Brenda Finley, as administratrix of the Estate of Forrest B. Finley vs. Dixon Electrical Systems & Contracting Inc.
PA- Frank M. Armada; J- F. Jane Hustead
* Forrest Finley was employed by the defendant as a licensed journeyman wireman. On March 31, 2011, Forrest Finley was exposed to unsafe working conditions that caused him to be severely burned and killed, according to the suit. Brenda Finley is seeking compensatory damages with pre- and post-judgment interest.
Case number: 13-C-210
Molly Grove vs. the Marshall University Board of Governors

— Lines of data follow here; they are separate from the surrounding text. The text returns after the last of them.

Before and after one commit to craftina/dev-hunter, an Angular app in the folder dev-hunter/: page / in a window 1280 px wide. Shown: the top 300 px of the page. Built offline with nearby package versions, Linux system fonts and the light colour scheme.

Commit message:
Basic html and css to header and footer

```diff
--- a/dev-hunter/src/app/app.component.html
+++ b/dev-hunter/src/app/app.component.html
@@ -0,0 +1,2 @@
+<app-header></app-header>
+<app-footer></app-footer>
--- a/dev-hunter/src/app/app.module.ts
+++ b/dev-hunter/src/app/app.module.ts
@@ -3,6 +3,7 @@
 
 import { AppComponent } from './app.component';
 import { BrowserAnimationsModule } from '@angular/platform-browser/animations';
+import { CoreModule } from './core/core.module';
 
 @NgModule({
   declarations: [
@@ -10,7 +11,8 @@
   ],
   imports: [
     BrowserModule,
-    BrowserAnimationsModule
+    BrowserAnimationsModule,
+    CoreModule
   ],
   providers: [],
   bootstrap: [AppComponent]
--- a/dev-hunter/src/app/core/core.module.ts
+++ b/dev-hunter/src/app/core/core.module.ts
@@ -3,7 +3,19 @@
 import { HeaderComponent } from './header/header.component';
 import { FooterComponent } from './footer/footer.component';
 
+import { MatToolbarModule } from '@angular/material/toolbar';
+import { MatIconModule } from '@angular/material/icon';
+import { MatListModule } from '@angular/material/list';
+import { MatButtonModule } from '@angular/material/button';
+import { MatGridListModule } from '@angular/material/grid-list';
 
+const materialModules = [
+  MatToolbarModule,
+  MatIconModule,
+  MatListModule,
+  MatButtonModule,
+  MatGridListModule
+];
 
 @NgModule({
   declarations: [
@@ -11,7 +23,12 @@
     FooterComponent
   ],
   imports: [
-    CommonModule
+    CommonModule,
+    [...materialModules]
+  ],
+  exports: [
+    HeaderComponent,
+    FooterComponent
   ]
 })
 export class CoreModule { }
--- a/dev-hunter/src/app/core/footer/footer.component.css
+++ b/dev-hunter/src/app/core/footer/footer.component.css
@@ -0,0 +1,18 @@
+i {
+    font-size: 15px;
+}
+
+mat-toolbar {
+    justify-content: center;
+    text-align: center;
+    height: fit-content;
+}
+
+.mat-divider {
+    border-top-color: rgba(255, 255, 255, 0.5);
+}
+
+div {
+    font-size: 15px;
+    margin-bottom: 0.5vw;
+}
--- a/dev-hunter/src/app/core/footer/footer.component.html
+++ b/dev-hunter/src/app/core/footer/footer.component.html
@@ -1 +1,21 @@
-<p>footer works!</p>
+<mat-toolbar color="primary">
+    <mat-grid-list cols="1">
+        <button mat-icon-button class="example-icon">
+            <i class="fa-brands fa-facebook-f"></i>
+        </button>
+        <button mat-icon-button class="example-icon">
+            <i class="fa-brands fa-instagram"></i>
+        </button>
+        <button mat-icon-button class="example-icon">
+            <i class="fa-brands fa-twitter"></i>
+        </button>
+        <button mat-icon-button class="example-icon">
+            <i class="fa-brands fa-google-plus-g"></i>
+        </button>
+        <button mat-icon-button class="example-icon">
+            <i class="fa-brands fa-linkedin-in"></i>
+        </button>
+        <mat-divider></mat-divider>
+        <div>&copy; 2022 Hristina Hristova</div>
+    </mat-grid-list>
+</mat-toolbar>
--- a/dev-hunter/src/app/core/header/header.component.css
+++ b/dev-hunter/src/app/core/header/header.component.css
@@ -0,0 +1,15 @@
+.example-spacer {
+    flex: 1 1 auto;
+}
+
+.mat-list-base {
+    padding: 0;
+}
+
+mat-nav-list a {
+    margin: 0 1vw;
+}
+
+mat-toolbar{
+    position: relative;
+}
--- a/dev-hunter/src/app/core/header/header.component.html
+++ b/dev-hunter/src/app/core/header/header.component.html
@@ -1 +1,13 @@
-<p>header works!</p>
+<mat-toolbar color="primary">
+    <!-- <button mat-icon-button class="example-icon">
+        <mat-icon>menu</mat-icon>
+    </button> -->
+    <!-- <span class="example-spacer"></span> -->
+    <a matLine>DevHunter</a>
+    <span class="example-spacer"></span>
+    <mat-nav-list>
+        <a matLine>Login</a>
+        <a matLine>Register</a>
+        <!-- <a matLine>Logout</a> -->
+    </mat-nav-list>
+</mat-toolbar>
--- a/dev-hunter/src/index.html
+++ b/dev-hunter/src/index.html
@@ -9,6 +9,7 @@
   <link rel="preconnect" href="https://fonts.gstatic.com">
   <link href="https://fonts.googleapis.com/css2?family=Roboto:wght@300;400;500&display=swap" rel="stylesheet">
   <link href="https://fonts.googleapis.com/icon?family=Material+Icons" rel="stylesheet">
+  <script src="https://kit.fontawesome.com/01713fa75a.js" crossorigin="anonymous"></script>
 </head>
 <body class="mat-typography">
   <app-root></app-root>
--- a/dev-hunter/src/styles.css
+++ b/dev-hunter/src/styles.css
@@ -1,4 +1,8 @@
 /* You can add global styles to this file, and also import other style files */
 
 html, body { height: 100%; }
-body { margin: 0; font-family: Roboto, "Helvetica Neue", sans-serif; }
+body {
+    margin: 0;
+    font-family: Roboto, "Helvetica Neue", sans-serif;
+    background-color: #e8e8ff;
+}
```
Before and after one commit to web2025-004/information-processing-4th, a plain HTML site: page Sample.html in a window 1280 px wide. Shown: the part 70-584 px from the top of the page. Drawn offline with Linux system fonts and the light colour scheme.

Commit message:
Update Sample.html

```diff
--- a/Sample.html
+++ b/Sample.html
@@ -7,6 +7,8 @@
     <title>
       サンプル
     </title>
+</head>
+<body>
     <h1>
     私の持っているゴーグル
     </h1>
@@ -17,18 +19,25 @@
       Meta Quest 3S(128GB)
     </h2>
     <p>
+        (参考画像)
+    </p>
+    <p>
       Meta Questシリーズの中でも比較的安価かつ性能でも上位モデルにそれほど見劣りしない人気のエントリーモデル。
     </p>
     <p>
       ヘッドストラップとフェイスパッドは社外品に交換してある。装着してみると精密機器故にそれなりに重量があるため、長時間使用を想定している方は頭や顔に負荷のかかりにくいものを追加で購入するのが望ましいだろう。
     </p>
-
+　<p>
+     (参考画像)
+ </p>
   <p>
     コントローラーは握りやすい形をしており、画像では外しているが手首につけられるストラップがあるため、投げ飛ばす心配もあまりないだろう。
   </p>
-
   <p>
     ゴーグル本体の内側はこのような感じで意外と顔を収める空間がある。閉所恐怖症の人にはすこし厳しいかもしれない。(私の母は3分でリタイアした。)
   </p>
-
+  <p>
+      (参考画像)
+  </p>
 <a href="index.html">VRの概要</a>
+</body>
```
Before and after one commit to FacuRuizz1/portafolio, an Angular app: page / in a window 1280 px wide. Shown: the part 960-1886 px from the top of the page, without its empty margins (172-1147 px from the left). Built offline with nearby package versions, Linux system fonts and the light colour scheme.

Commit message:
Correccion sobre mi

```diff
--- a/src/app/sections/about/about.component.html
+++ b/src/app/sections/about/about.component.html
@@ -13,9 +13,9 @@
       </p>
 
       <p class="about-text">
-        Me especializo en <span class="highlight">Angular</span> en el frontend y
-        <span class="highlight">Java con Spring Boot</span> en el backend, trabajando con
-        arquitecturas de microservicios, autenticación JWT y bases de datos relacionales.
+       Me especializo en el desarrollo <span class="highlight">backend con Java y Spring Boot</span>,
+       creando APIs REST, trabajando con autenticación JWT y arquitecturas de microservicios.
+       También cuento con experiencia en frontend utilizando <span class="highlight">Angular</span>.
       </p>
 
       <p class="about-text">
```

PA- Tony L. O'Dell; J- David M. Pancake
* On April 19, 2011, Grove was at track practice as a member of the Marshall University women's track team and was standing beside her coach, Keith McBride, in an area that should have been protected from errant hammer throws by safety equipment. However, the safety equipment was in disrepair, she says. Grove claims when another member of the track team made an errant hammer throw, it went through a gap in the netting and metal frame of the safety equipment and struck her in her right leg, causing injury. Grove is seeking compensatory damages with pre- and post-judgment interest.
Case number: 13-C-211
M. Jay Stephenson d/b/a Cutting Edge Concrete vs. American Preservation Builders LLC
PA- Daniel T. Yon, David D. Amsbary; J- F. Jane Hustead
* Stephenson entered into a contract with American whereby he was a subcontractor of the defendant and was to perform certain construction services on an apartment building complex known as Founder's Landing. Stephenson claims the defendant has failed and refused to pay for his services. Stephenson is seeking judgment in the amount of $20,776.75 with pre- and post-judgment interest.
Case number: 13-C-212
Ancil G. Ramey and Hannah C. Ramey vs. Masonite International Inc.; Masonite Corporation; and Clay Ingels Company LLC d/b/a Kentucky Wholesale Building Products
PA- John W. Alderman III; J- F. Jane Hustead
* On June 24, 2011, the Rameys purchased $10,713.96 in Masonite Crown MDF Series doors marketed, manufactured, distributed and sold by the defendants. The Rameys claim the doors were determined to be defective and Kentucky Wholesale agreed to send a check to them for $3,600 to allow 84 Lumber to attempt to repair the doors, but repair attempts were unsuccessful and the Rameys purchased replacement doors for $11,541.63. Because of the defective doors, the Rameys had to pay to have the defective doors removed, the new doors installed and painted and were without interior doors for several weeks, they say. The Rameys are seeking judgment against the defendants under the Magnuson-Moss Warranty Act.
Case number: 13-C-221